▸ Problem
Identify and pull out each line of the entries in which "print" occurs.
Entries shown Start Marker
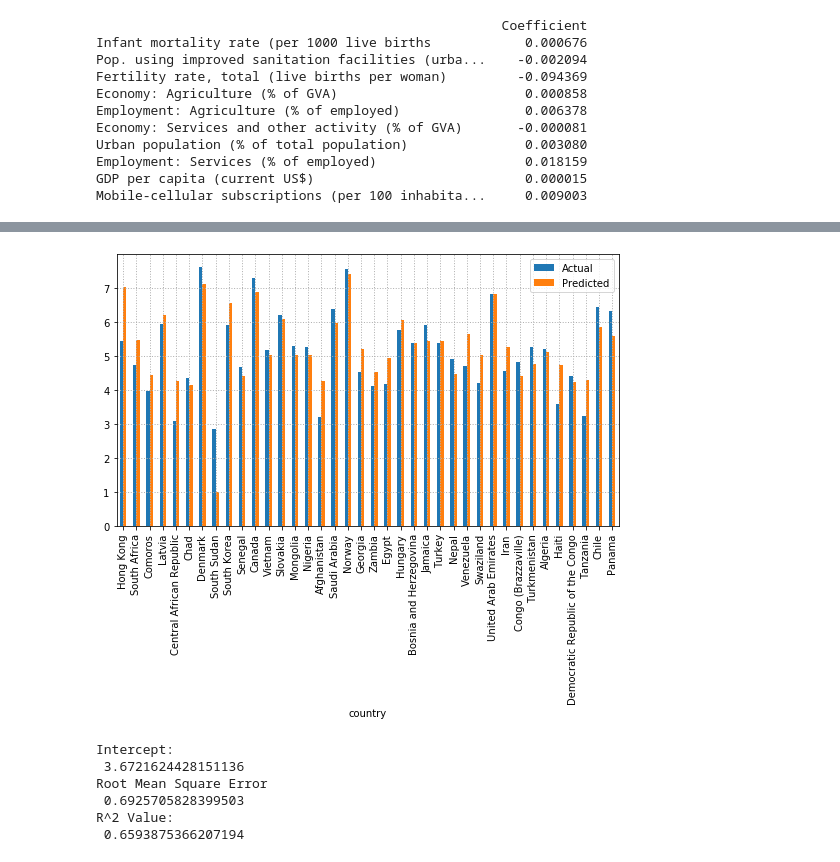
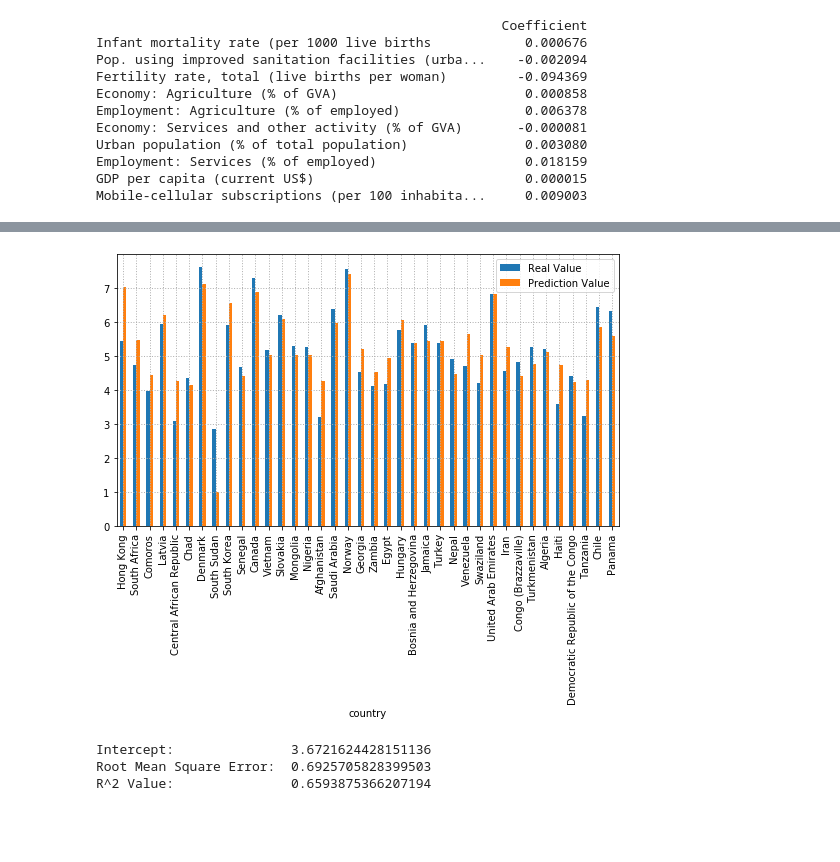
Before and after one commit to Elaishalev/Countries_Happiness, a Jupyter notebook: Happiness_correlations_regressions.ipynb, the cells around one changed output, grey strips where cells are left out. Cells and saved outputs as stored; diff of their text form; code cells hidden in the pictures; blank space fills up the shorter version.

```diff
--- a/Happiness_correlations_regressions.ipynb
+++ b/Happiness_correlations_regressions.ipynb
@@ -158,8 +152,8 @@ Mobile-cellular subscriptions (per 100 inhabita...     0.009003
 # plotting the prediction against the real values, and checking the measures of how fit the model is
 y2_pred = happiness_model2.predict(X2_test)
 
-checking_pred2 = pd.DataFrame({'Actual': Y2_test, 'Predicted': y2_pred})
-print(checking_pred2.head(10))
+checking_pred2 = pd.DataFrame({'Real Value': Y2_test, 'Prediction Value': y2_pred})
+print(checking_pred2.head(8))
 
 checking_pred2.plot(kind='bar', figsize=(9,5))
 plt.grid(which='major', linestyle=':', linewidth='1')
@@ -168,7 +162,7 @@ plt.show()
 rmse2 = np.sqrt(mean_squared_error(Y2_test, y2_pred))
 r2_value2 = r2_score(Y2_test, y2_pred)
 
-print("Intercept: \n", happiness_model2.intercept_)
-print("Root Mean Square Error \n", rmse2)
-print("R^2 Value: \n", r2_value2)
+print("Intercept: \t\t", happiness_model2.intercept_)
+print("Root Mean Square Error: ", rmse2)
+print("R^2 Value: \t\t", r2_value2)
 # %% [output]
@@ -187,7 +179,4 @@ Senegal                    4.681   4.403062
-[figure, old version]
+[figure, new version]
-Intercept:
- 3.6721624428151136
-Root Mean Square Error
- 0.6925705828399503
-R^2 Value:
- 0.6593875366207194
+Intercept:               3.6721624428151136
+Root Mean Square Error:  0.6925705828399503
+R^2 Value:               0.6593875366207194
```
Also changed, not shown: parts of 13 cells of this notebook.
Entries shown End Marker
▸ Response area
-print(checking_pred2.head(10))
+print(checking_pred2.head(8))
-print("Intercept: \n", happiness_model2.intercept_)
-print("Root Mean Square Error \n", rmse2)
-print("R^2 Value: \n", r2_value2)
+print("Intercept: \t\t", happiness_model2.intercept_)
+print("Root Mean Square Error: ", rmse2)
+print("R^2 Value: \t\t", r2_value2)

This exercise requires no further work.